From milking cows in rural KwaZulu-Natal to becoming an award-winning winemaker, Ntsiki Biyela has fought hard to earn her place in the industry.
As a young winemaker, you always have to prove yourself. You have to be on top of your game because each and every year you’re expressing yourself through your wine. It’s never-ending.
If someone had said when I was growing up that I was going to be a winemaker, I wouldn’t have thought anything of it. I had no idea what it was, but growing up I knew that I could be anything. My grandmother, despite her financial struggles, made me believe I could do anything I wanted.
I grew up in a village called KwaNondlovu and moved to KwaVuthela in Mahlabatini in KwaZulu-Natal when I was 15 years old. I lived with my grandmother because my mother was working in Durban as a domestic worker. I only saw my mother once a year. Most of the parents of the kids in the village were in the city working, and we all lived with our grandparents.
My daily routine was to wake up, milk the cows, take the cows to the field and then head for school. When I took the cows to the dip where they got treated for ticks, I was the only girl, and when I arrived with my cows, the leader in the village would say, ‘She’s a girl, let her pass first.’ This made the boys so mad.

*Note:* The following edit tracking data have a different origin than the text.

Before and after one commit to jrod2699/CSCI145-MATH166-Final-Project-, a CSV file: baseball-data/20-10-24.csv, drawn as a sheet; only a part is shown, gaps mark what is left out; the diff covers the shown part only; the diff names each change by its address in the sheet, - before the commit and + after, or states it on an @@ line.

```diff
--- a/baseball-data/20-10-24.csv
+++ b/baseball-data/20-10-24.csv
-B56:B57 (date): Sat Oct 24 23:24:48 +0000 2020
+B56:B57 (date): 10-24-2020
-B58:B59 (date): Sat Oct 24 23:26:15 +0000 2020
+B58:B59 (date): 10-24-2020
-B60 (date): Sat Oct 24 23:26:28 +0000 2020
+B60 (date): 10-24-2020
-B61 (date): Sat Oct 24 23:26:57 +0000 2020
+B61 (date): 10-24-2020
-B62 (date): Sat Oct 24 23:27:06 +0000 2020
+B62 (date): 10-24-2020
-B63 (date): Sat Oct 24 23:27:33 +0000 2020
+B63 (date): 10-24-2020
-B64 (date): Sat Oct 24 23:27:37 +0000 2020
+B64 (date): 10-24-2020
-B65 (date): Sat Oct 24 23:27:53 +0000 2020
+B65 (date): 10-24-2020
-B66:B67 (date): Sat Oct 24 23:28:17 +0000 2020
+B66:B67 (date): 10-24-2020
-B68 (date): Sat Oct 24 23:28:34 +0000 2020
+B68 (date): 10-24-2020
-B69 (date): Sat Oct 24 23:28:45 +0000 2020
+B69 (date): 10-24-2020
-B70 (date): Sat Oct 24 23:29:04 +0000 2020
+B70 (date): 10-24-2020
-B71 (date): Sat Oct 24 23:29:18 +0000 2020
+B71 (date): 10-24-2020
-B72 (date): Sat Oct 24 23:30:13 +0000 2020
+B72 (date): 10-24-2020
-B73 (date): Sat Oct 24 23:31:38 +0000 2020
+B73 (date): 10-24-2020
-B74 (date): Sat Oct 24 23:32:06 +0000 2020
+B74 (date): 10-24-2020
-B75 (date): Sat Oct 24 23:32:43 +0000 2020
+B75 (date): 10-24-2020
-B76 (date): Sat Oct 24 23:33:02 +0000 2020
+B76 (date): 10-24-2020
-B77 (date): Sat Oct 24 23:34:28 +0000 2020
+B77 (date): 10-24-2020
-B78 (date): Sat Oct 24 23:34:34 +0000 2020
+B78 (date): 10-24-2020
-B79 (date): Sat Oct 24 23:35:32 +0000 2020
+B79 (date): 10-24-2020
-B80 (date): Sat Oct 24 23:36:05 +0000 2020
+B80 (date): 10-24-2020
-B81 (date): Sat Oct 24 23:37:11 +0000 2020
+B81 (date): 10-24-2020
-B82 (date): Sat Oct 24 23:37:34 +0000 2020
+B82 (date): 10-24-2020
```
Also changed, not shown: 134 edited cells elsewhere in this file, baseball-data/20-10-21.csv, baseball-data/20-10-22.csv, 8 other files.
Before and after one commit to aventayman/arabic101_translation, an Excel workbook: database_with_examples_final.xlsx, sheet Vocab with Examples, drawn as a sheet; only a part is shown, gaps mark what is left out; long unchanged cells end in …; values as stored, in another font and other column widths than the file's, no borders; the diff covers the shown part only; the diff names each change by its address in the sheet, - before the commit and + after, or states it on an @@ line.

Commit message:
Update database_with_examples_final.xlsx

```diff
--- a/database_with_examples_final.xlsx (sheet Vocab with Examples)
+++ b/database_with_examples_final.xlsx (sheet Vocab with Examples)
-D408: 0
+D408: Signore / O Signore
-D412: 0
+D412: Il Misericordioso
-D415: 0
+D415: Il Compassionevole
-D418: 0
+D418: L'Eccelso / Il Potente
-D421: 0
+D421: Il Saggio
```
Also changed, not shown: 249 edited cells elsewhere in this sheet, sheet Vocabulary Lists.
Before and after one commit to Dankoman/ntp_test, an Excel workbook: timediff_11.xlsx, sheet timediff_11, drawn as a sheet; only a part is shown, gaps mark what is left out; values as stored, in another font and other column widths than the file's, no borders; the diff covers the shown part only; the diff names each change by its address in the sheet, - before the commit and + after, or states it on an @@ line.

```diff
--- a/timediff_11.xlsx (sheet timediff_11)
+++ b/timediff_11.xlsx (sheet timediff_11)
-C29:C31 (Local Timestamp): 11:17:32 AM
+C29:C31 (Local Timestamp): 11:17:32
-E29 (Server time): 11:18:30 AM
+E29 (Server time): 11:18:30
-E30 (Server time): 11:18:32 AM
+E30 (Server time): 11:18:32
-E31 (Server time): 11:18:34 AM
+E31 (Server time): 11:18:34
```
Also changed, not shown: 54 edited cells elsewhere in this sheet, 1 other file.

I also had to fetch wood and go to the river with the other girls to do the washing.
TASTING HOME The winemaker Ntsiki Biyela created her own wine, Aslina, in 2012 named after her grandmother
The walk to school took about 30 minutes. In the morning we’d walk very fast because we always left home late. But in the afternoon we dawdled and walked slowly, laughing and talking together. Life felt simple.
When I was in Standard 5 my grandfather died. It was a struggle for my grandmother, especially financially. I don’t know how she did it, but she pulled through. She had so many kids to take care of on her tiny pension. She represented love at its best. When she passed away in 2006 I felt like my world had collapsed.
I wasn’t aware of apartheid growing up. We were isolated in our little village. I would hear stories that my grandmother would tell about people being arrested when she visited my grandfather in Durban. Other than that, I had no idea of what was happening on the other side.
But in 1994, when all South Africans voted for the first time, I remember that queue. I used to go with my grandmother to queue to collect her pension but on that day it was the longest queue I’ve ever seen. There were police everywhere. People stood in the sun, patiently, the whole day. Everyone knew it was a life-changing moment for all of us.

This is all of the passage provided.